#### WHAT IS REQUIRED
Locate every line below that contains the word "transform" and copy it.

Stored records
+ + +
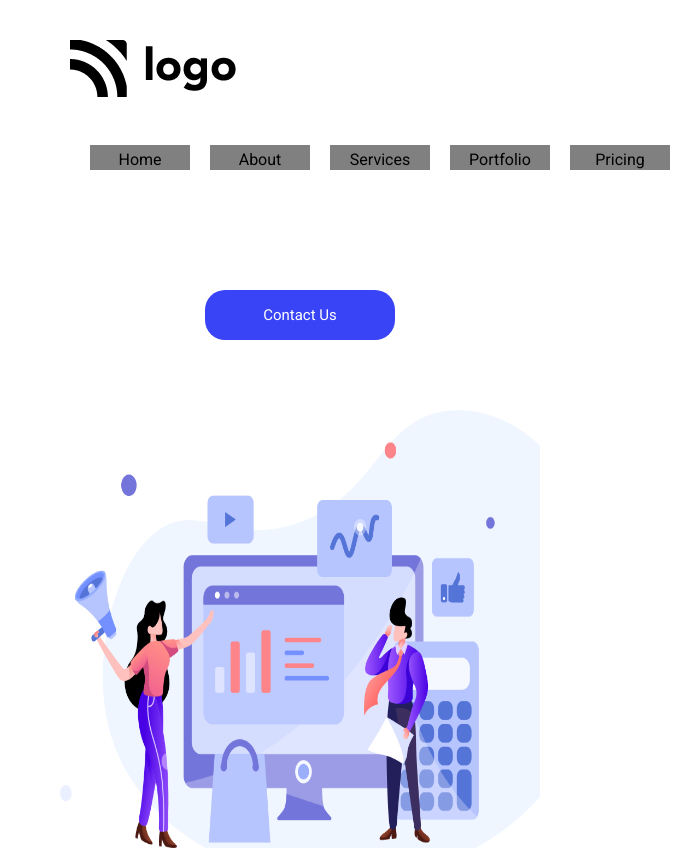
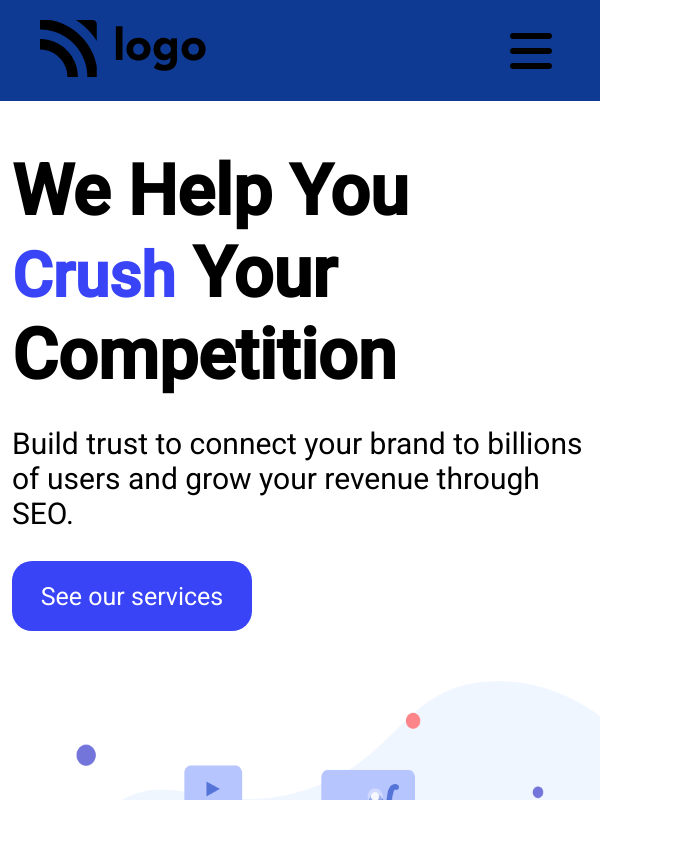
Before and after one commit to amarjeetk123/Fourth-project, a website: page index.html in a window 600 px wide. Shown: the top 848 px of the page, 680 px wide, since content can reach past the window. After the commit the page ends 800 px from the top, so only its background shows below. Drawn offline with Linux system fonts and the light colour scheme.

Commit message:
making responsive website by the help of media query

```diff
--- a/index.html
+++ b/index.html
@@ -13,6 +13,7 @@
       href="https://fonts.googleapis.com/css2?family=Poppins:wght@200;300;400;500;600;700;800&display=swap"
       rel="stylesheet"
     />
+    <script src="https://kit.fontawesome.com/694a00980e.js" crossorigin="anonymous"></script>
     <title>Document</title>
   </head>
   <body>
@@ -22,7 +23,11 @@
           <div>
             <img src="./assets/Logo.png" alt="brand-logo" />
           </div>
-          <div class="grow-list">
+          <input type="checkbox" name="" id="check" style="display:none ;" >
+          <label for="check" class="three-line">
+            <i class="fas fa-bars fa-3x"></i>
+          </label>
+
             <ul class="list">
               <li class="list-item">Home</li>
               <li class="list-item">About</li>
@@ -30,7 +35,7 @@
               <li class="list-item">Portfolio</li>
               <li class="list-item">Pricing</li>
             </ul>
-          </div>
+
           <div class="button-group">
             <button class="nav-button">Contact Us</button>
           </div>
--- a/style.css
+++ b/style.css
@@ -8,55 +8,85 @@
     font-family: Roboto;
     box-sizing: border-box;
 }
+:root{
+    --bgcolor:#0e3a93;
+}
 .container{
  height: 100vh;
  width: 100vw;
+ overflow-x: hidden;
 
 }
+
 .navbar-container{
-    height: 10%;
+    position: fixed;
+    top: 0;
+    padding: 20px 40px;
+    width: 100%;
+    margin: 0px auto;
     display: flex;
     align-items: center;
+    justify-content: space-between;
 }
-.navbar-container div img{
-    margin-top: 50px;
-    margin-left: 150px;
-}
-.grow-list .list{
+
+ .list{
     display: flex;
-    margin-left: 80px;
-    margin-top: 39px;
 }
 .list-item{
-    margin: 0px 25px;
+    margin: 0px 10px;
+    padding: 5px 20px;
+    font-size: 20px;
+    border-radius: 10px;
+    cursor: pointer;
 }
-.button-group{
-    margin-left: 400px;
+.list-item:hover{
+    background-color: #3944F7;
+    color: #fff;
+    transition: 0.9s;
 }
 
+
+
+
+.banner{
+    width: 100%;
+}
+.banner-container{
+
+    margin: 150px auto 0px;
+    display: flex;
+    justify-content: space-between;
+    align-items: center;
+}
 .banner-left{
-    width: 40%;
-    margin-top: 160px;
-    margin-left: 150px;
+ width: 50%;
+ margin-left: 80px;
 }
+
+
 .heading-text{
-    font-size: 50px;
-
+    font-size: 60px;
     font-weight: 600;
 }
 .heading-text span{
-    font-size: 52px;
+    font-size: 62px;
     color: #3944F7;
 }
 .banner-left p{
-    /* width: 300px; */
-    margin-top: 30px;
+    margin: 30px 0px;
+    font-size: 30px;
 }
+
+
+
+
+
+
+
 .nav-button {
-     margin-top: 70px;
      height: 50px;
-     width: 190px;
-     font-size: 15px;
+     width: 170px;
+     font-size: 20px;
      color: #ffffff;
      background-color: #3944F7 ;
      transition: 0.4s;
@@ -64,129 +94,113 @@
      border-radius: 20px;
 }
 .nav-button:hover{
+    transform: scale(1.1);
+    cursor: pointer;
+    box-shadow: 1px 1px 10px 1px #3944F7;
 
-    transform: scale(1.2);
-    cursor: pointer;
-
-}
-.img{
-    margin-left: 768px;
-    margin-top: -500px;
 }
 
 
-@media  screen  and (min-width:200px) and (max-width:567px){
-    body{
-        background-color: aquamarine;
+
+.three-line{
+    position: absolute;
+    left: 50%;
+    display: none;
 }
-    .navbar-container{
-        display: flex;
+
+@media screen and (max-width:1210px) {
+
+    .banner-container{
         flex-direction: column;
-        align-items: flex-start;
-    }
-    .navbar-container div img{
-        margin-left: 94px;
-    }
-    .list{
-       display: flex;
-       flex-direction: column;
-
-        margin-left: 0px;
-        margin: 10px auto;
-    }
-    .list-item{
-        /* background-color: antiquewhite; */
-        padding: 10px 20px;
-        font-size: 30px;
-        margin: 10px 0px;
-    }
-    .button-group {
-       margin: -20px auto 20px;
     }
     .banner-left{
-        width: 100%;
-        margin-left: 2px;
-        margin-top: 20px;
+        width: 70%;
+        margin: 0;
     }
     .heading-text{
-       margin-left:12vw;
-       margin: 10%;
+        font-size: 70px;
     }
-    .description{
-
-        font-size: 22px;
-        margin: 10px 40px 10px 12vw;
+    .heading-text .description{
+        font-size: 50px;
     }
-    .img{
+    .banner-left br{
         display: none;
     }
     .banner-left button{
-       margin: 10px 0px 20px 50px;
+
+    width: 240px;
+    height: 70px;
+    font-size: 25px;
+    }
+    .banner-container .img{
+        margin-top: 50px;
+        width: 100%;
+    }
+    .img img{
+        width: 100%;
+        height: 100%;
+    }
+
+
+
+    .list{
+        position: fixed;
+        flex-direction: column;
+         margin: 0px;
+        background-color:var(--bgcolor);
+        top: 12%;
+        left: -100%;
+        width: 100%;
+        height: 100%;
+
+    }
+    .three-line{
+
+        display: inline;
+    }
+    .list-item{
+        font-size: 50px;
+        margin: 10px auto;
+        padding: 8px 50px;
+        border-radius: 20px;
+    }
+    #check:checked ~ .list{
+        left: 0%;
+        transition: 0.5s ;
+    }
+    .navbar-container{
+        background-color: var(--bgcolor);
     }
 }
-@media  screen  and (min-width:567px) and (max-width:1280px){
-     .navbar-container{
-        width: 100%;
-        display: flex;
-        flex-direction: column;
-        align-items: flex-start;
+
+@media screen and (max-width:650px) {
+         .button-group .nav-button{
+            display: none;
          }
-     .navbar-container div img{
-        margin-left: 70px;
-        margin-top: 40px ;
-     }
-     .grow-list{
-        display: flex;
-        align-items: center;
-        justify-content: center;
-       margin: 50px auto;
-       margin-top: 5px;
-     }
-     .list-item{
-        text-align: center;
-        height: 25px ;
-        width: 100px;
-        background-color: #808080;
-        padding: 5px 10px;
-        margin: 0px 10px;
-     }
-     .list-item:hover{
-        cursor: pointer;
-        background-color: transparent;
-        border: 2px solid #000000;
-     }
-     .button-group{
-        margin: 0px auto;
+         .three-line{
+           left: 85%;
          }
 
          .banner-left{
-        height: auto;
-        width: 100%;
-        margin-left: 2px;
-      margin: -60px auto 10px;
+            width: 96%;
          }
          .heading-text{
-        margin-left:12vw;
-        margin: 10%;
-     }
-     .description{
-         font-size: 22px;
-       margin-left: 80px;
-     }
-     .banner-left .btn{
-        margin-left: 100px;
-     }
-   .banner-container{
-    display: flex;
-    flex-direction: column-reverse;
+            width: 100%;
          }
          .banner-container .img{
-    margin: 10px auto;
+            width: 100%;
          }
-   .banner-container .img img{
+         .img img{
             width: 100%;
-    padding: 10%;
+            height: 100%;
+         }
+
 }
 
 
+@media screen and (max-width:400px){
+    .heading-text{
+        width: 100%;
+        font-size: 50px;
     }
+}
```
Lines whose indentation alone changed are shown as unchanged.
+ + +
#### COMPLETED TASK
+    transform: scale(1.1);
-    transform: scale(1.2);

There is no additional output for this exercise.